A mushroom is a fleshy, spore-bearing fruiting body of a fungus. It is somewhat like the fruit of a plant. Millions of spores form in the gill underneath the mushroom's cap that, once released, spread with the wind or other means such as animal feeding. If they land on a suitable substrate, such as wood or soil, spores can germinate to form a network of mycelium which penetrate into their new food source. Unlike the mushroom, which form and decompose quickly, mycelium persists, often for many years, extracting nutrients and sending up its annual crop of mushrooms.
Most mushrooms are edible, though only a few are palatable, and have been consumed throughout history. However, some mushrooms are poisonous and can cause medical concerns or death. Amateurs should strictly avoiding eating mushrooms which they are unfamiliar.

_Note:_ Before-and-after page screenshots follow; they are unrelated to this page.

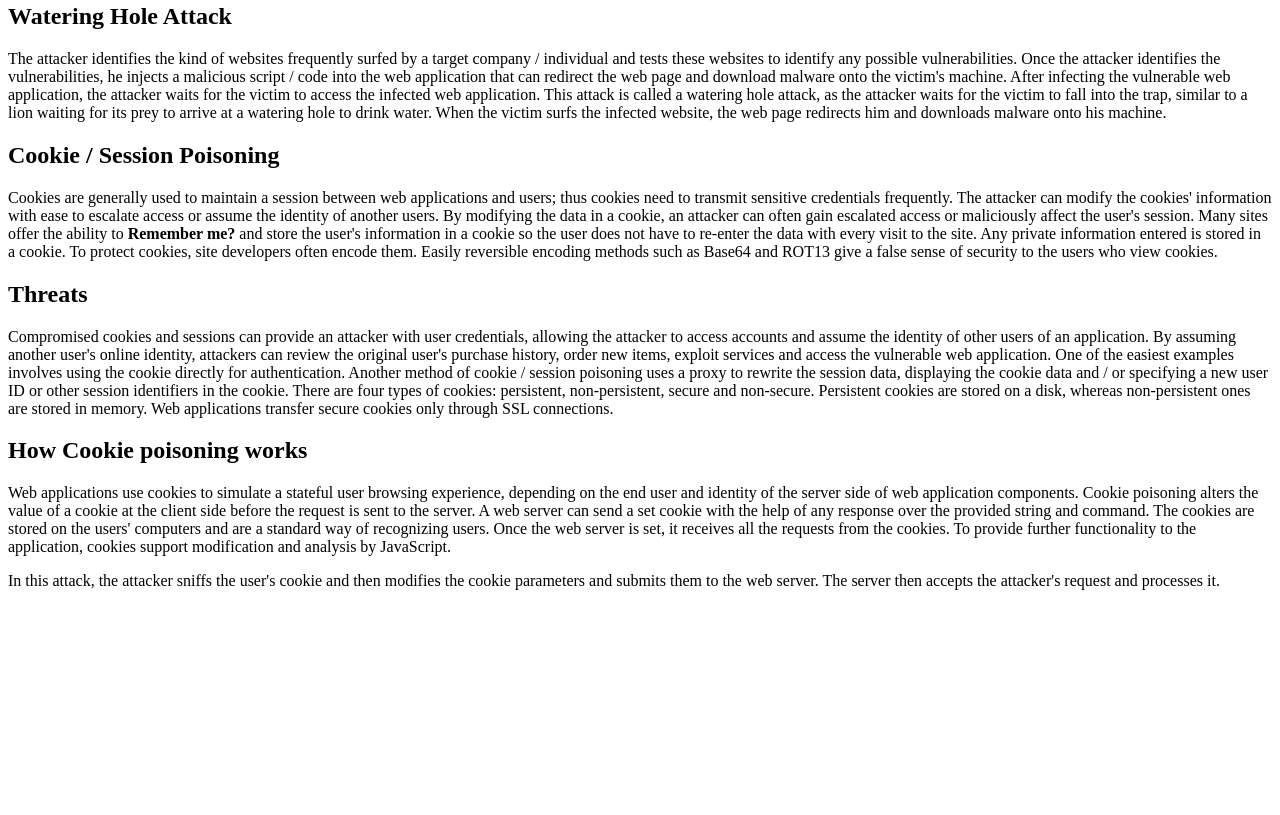
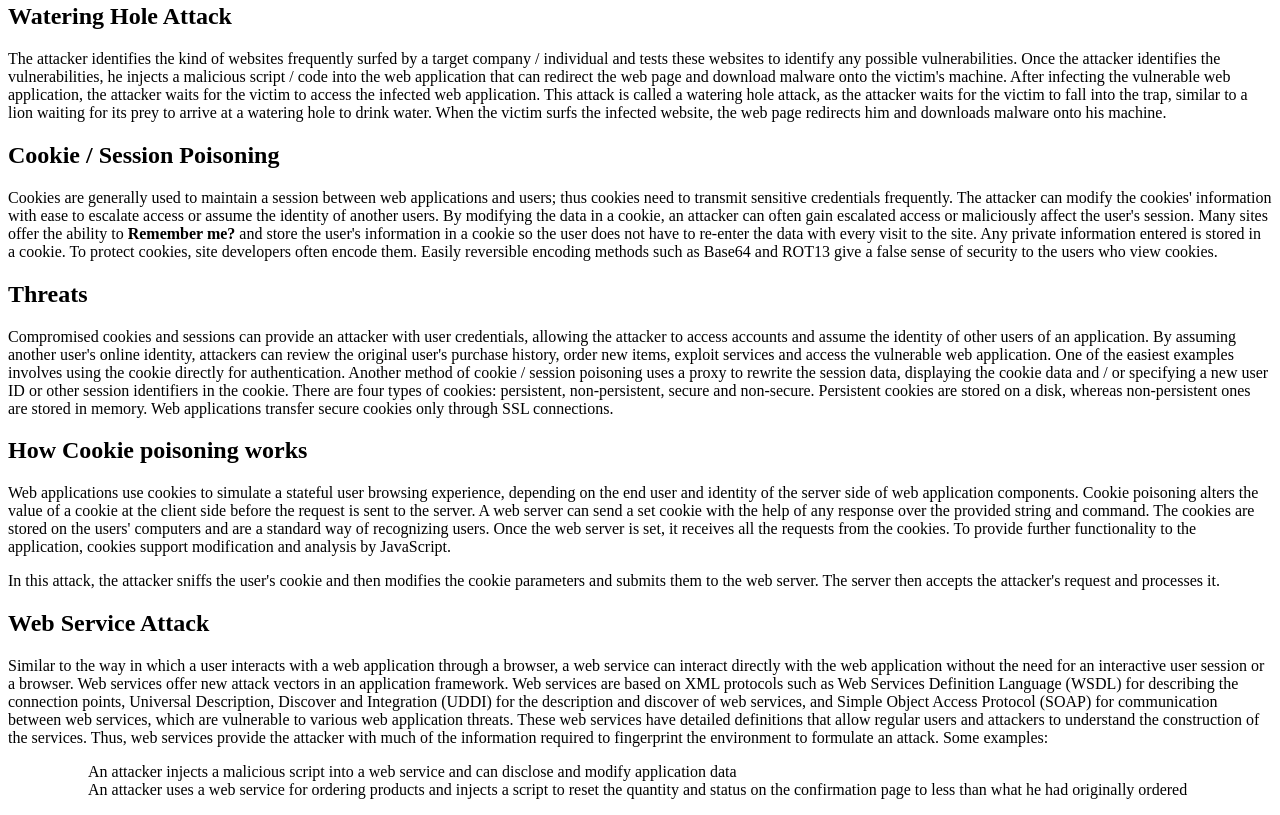
Before and after one commit to digistam/digistam.github.io, a plain HTML site: page webapplication_hacking.html in a window 1280 px wide. Shown: the part 11172-11987 px from the top of the page. Before the commit the page ends 11778 px from the top, so only its background shows below. Drawn offline with Linux system fonts and the light colour scheme.

Commit message:
Update webapplication_hacking.html

```diff
--- a/webapplication_hacking.html
+++ b/webapplication_hacking.html
@@ -475,3 +475,14 @@ value of a cookie at the client side before the request is sent to the server. A
 on the users' computers and are a standard way of recognizing users. Once the web server is set, it receives all the requests from the cookies. To provide further functionality to the application, cookies
 support modification and analysis by JavaScript. </p>
 <p>In this attack, the attacker sniffs the user's cookie and then modifies the cookie parameters and submits them to the web server. The server then accepts the attacker's request and processes it. </p>
+
+<h2>Web Service Attack</h2>
+<p>Similar to the way in which a user interacts with a web application through a browser, a web service can interact directly with the web application without the need for an interactive user session or
+a browser. Web services offer new attack vectors in an application framework. Web services are based on XML protocols such as Web Services Definition Language (WSDL) for describing the connection points,
+Universal Description, Discover and Integration (UDDI) for the description and discover of web services, and Simple Object Access Protocol (SOAP) for communication between web services, which are vulnerable
+to various web application threats. These web services have detailed definitions that allow regular users and attackers to understand the construction of the services. Thus, web services provide the attacker
+with much of the information required to fingerprint the environment to formulate an attack. Some examples:</p>
+<p><ol>
+ <ul>An attacker injects a malicious script into a web service and can disclose and modify application data</ul>
+ <ul>An attacker uses a web service for ordering products and injects a script to reset the quantity and status on the confirmation page to less than what he had originally ordered</ul>
+</ol></p>
```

Mushrooms can be cultivated through multiple methods, including log inoculation.
Mushrooms are sold fresh, dried, frozen, canned, and sliced. When buying fresh mushrooms, be sure to choose specimens that are firm and intact. Avoid those that are wrinkled, spotted, or slimy, as well as discolored mushrooms with a split cap and dry stem as they are not fresh.
Clean and prepare fresh mushrooms just before using them to avoid discoloration and rotting. Do not soak them as they will become saturated with water. Quickly rinse them under water. A small amount of vinegar can be added to the water to slow down blackening and a soft brush can be used if desired. Pat dry with a cloth or paper towel. Unwashed mushrooms can also be wiped clean with a damp cloth or paper towel.
Dried mushrooms should be soaked for 10 minutes in warm water. Drain the water and soak in fresh water for a further 10 to 15 minutes.
To use whole mushrooms, remove the stems, and slice or chop the caps. Some recipes advise peeling mushrooms, especially common white mushrooms, but this reduces flavor and nutritional value. You may, however, choose to peel or scrape old mushrooms.
Mushroom stems are generally edible though some species have stems that are tough and stringy.
- Fortin, Jacques. The Visual Food Encyclopedia. Macmillan, 1996. pp 306-307.